### ASSIGNMENT
Your output should contain every record, unchanged.

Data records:
^^^^^^^^^^^^^^^^

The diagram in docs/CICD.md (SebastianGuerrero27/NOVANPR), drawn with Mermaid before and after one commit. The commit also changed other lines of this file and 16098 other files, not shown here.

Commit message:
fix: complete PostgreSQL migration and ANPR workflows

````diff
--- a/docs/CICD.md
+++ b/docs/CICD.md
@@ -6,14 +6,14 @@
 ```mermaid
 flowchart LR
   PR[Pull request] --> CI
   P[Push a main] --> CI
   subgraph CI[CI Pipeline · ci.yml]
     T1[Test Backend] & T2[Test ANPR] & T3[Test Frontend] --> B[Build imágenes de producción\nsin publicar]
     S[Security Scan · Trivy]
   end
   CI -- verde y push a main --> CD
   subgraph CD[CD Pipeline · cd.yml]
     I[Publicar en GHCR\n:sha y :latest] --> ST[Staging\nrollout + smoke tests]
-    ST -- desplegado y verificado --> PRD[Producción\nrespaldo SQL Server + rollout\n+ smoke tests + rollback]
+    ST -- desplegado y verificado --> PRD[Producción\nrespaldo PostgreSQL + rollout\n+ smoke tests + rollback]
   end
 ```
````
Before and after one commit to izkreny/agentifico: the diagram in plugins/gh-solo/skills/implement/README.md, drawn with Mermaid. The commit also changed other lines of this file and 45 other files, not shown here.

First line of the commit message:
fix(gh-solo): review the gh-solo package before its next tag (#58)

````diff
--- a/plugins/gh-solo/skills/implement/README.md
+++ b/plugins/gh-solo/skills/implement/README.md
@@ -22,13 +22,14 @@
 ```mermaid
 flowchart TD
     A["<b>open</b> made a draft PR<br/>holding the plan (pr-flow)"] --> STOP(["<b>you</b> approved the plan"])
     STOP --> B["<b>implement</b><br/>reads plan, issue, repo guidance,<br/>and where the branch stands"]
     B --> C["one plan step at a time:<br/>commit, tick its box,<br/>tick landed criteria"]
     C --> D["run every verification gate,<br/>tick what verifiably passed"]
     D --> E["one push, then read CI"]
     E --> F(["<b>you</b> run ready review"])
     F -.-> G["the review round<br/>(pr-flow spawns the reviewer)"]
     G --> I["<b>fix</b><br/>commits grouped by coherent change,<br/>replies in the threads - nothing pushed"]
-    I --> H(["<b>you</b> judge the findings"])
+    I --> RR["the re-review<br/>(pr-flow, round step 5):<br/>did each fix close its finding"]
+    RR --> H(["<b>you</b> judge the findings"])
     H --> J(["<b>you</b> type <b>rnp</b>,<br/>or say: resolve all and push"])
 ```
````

^^^^^^^^^^^^^^^^

### SOLUTION
The diagram in docs/CICD.md (SebastianGuerrero27/NOVANPR), drawn with Mermaid before and after one commit. The commit also changed other lines of this file and 16098 other files, not shown here.

Commit message:
fix: complete PostgreSQL migration and ANPR workflows

````diff
--- a/docs/CICD.md
+++ b/docs/CICD.md
@@ -6,14 +6,14 @@
 ```mermaid
 flowchart LR
   PR[Pull request] --> CI
   P[Push a main] --> CI
   subgraph CI[CI Pipeline · ci.yml]
     T1[Test Backend] & T2[Test ANPR] & T3[Test Frontend] --> B[Build imágenes de producción\nsin publicar]
     S[Security Scan · Trivy]
   end
   CI -- verde y push a main --> CD
   subgraph CD[CD Pipeline · cd.yml]
     I[Publicar en GHCR\n:sha y :latest] --> ST[Staging\nrollout + smoke tests]
-    ST -- desplegado y verificado --> PRD[Producción\nrespaldo SQL Server + rollout\n+ smoke tests + rollback]
+    ST -- desplegado y verificado --> PRD[Producción\nrespaldo PostgreSQL + rollout\n+ smoke tests + rollback]
   end
 ```
````
Before and after one commit to izkreny/agentifico: the diagram in plugins/gh-solo/skills/implement/README.md, drawn with Mermaid. The commit also changed other lines of this file and 45 other files, not shown here.

First line of the commit message:
fix(gh-solo): review the gh-solo package before its next tag (#58)

````diff
--- a/plugins/gh-solo/skills/implement/README.md
+++ b/plugins/gh-solo/skills/implement/README.md
@@ -22,13 +22,14 @@
 ```mermaid
 flowchart TD
     A["<b>open</b> made a draft PR<br/>holding the plan (pr-flow)"] --> STOP(["<b>you</b> approved the plan"])
     STOP --> B["<b>implement</b><br/>reads plan, issue, repo guidance,<br/>and where the branch stands"]
     B --> C["one plan step at a time:<br/>commit, tick its box,<br/>tick landed criteria"]
     C --> D["run every verification gate,<br/>tick what verifiably passed"]
     D --> E["one push, then read CI"]
     E --> F(["<b>you</b> run ready review"])
     F -.-> G["the review round<br/>(pr-flow spawns the reviewer)"]
     G --> I["<b>fix</b><br/>commits grouped by coherent change,<br/>replies in the threads - nothing pushed"]
-    I --> H(["<b>you</b> judge the findings"])
+    I --> RR["the re-review<br/>(pr-flow, round step 5):<br/>did each fix close its finding"]
+    RR --> H(["<b>you</b> judge the findings"])
     H --> J(["<b>you</b> type <b>rnp</b>,<br/>or say: resolve all and push"])
 ```
````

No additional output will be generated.